    Accurate modelling of the geographic distribution of disease vectors is an important step towards developing strategies for effective control of vector borne diseases. In this study, we used maximum entropy (Maxent) to develop a spatially explicit model to predict the habitat of a malaria causing vector, Anopheles arabiensis, based on key environmental factors. Our results show that altitude combined with isothermality, temperature seasonality, annual precipitation and precipitation of the wettest month can be used to successfully model habitat suitability of A. arabiensis. Based on these five key factors, our results show that areas that are highly suitable for A. arabiensis are generally in the north, northeast, south and south eastern parts of Zimbabwe. In fact, our results show that all the five factors had AUC values ≥70% which is classified as good for predictive purposes. The results of our Maxent model overall show AUC values of 0.84 for training and 0.88 for test data. In addition, our results also show that the habitat suitability model positively correlated (p < 0.05) with malaria incidences recorded at health facilities for the period 1974–1981 and the years 1996, 1997, 1998 and 1999 although the correlations are weak. Our results suggest that A. arabiensis habitat suitability can be used as an indicator of malaria incidences.

    Keywords: AUC, Anopheles, Bioclimatic, Habitat, Malaria, Maxent

  • S M (2015)

    Anticandidial properties and some mammalian toxicity profile of Lampranthus francisci

    Journal of Mycology.

    Fungal infections have been rising due to the increasing number of immunocompromised patients and intensive use of some antifungal agents. Lampranthus francisci is an ornamental succulent plant. In Zimbabwe, the fresh sap from the leaves is used to treat fungal scalp infections. The activity of L. francisci fresh and dry acetone, ethanol, hydroethanolic and aqueous extracts against Candida albicans and Candida krusei was determined. Mouse peritoneal cavity cells and sheep red blood cells were used to investigate L. francisci’s toxicity profile. The hydroethanolic extracts were the most effective extracts against C. albicans. The fresh ethanol extract was the most effective extract against C. krusei. The dry acetone extract, dry ethanol extract and the fresh and dry aqueous extracts promoted the growth of C. krusei. The hydroethanolic extracts caused haemolysis of sheep cells. The hydroethanolic extracts promoted the growth of the mouse peritoneal cavity red blood cells. Both aqueous extracts increased the density of the mouse cells, but only the fresh extract increased the metabolism of the mouse cells. L. francisci has some fungicidal activity and boosts the growth of immune cells, thus, validating its use in ethnomedicine. L. francisci extracts are potential leads for the isolation of immune stimulatory compounds.

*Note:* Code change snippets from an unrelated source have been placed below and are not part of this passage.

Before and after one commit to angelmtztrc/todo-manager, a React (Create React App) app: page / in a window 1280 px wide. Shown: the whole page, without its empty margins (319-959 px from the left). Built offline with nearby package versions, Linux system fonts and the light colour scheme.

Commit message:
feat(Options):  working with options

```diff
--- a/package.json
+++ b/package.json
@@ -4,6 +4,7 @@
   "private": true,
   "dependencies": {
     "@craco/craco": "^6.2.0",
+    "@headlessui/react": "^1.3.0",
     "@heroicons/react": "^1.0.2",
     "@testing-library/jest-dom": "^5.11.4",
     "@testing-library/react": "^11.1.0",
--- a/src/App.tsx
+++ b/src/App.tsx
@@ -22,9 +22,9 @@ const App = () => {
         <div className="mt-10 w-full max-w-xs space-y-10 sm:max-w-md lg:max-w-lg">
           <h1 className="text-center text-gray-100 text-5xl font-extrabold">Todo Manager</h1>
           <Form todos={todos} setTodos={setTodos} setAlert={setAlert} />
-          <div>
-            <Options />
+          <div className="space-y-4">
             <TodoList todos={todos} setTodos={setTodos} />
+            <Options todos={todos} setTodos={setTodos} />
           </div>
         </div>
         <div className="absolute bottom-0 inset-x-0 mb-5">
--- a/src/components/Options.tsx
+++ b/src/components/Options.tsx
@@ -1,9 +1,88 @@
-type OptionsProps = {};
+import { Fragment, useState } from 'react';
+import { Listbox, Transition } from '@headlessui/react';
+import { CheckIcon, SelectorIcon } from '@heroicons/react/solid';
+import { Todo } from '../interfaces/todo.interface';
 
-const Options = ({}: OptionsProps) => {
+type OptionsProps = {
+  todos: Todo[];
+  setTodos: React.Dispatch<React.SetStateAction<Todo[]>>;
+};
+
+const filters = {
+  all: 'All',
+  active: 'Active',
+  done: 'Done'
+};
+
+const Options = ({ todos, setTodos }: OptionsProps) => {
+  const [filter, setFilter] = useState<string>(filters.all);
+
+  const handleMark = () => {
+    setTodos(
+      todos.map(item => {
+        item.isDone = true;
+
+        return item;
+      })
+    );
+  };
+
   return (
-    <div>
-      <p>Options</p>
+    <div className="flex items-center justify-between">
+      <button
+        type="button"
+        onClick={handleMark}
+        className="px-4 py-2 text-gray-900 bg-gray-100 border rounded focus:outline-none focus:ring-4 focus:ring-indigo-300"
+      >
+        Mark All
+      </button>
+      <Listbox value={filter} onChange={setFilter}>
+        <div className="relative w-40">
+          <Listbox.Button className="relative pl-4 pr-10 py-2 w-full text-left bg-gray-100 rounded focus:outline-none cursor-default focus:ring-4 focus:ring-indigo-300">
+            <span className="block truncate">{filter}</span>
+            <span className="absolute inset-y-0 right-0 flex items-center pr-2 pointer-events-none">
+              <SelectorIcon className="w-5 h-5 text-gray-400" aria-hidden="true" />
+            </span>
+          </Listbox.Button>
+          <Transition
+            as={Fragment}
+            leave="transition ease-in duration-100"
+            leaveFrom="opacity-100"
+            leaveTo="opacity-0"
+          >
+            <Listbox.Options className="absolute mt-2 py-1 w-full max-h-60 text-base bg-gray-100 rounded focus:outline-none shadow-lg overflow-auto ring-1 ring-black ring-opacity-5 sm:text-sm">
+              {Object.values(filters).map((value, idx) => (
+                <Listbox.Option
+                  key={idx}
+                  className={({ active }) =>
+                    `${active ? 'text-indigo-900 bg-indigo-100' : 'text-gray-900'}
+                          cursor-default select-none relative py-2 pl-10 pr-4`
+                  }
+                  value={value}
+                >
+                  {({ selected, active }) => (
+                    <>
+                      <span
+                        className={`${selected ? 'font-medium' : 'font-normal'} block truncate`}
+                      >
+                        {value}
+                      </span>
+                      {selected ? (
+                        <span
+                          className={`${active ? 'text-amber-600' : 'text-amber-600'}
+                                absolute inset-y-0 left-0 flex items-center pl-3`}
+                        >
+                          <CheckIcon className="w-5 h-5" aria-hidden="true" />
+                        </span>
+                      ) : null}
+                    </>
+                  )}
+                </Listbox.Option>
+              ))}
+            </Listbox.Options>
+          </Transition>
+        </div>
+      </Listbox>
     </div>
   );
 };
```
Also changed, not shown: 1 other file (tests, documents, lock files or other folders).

    Keywords: AUC, Anopheles, Bioclimatic, Habitat, Malaria, Maxent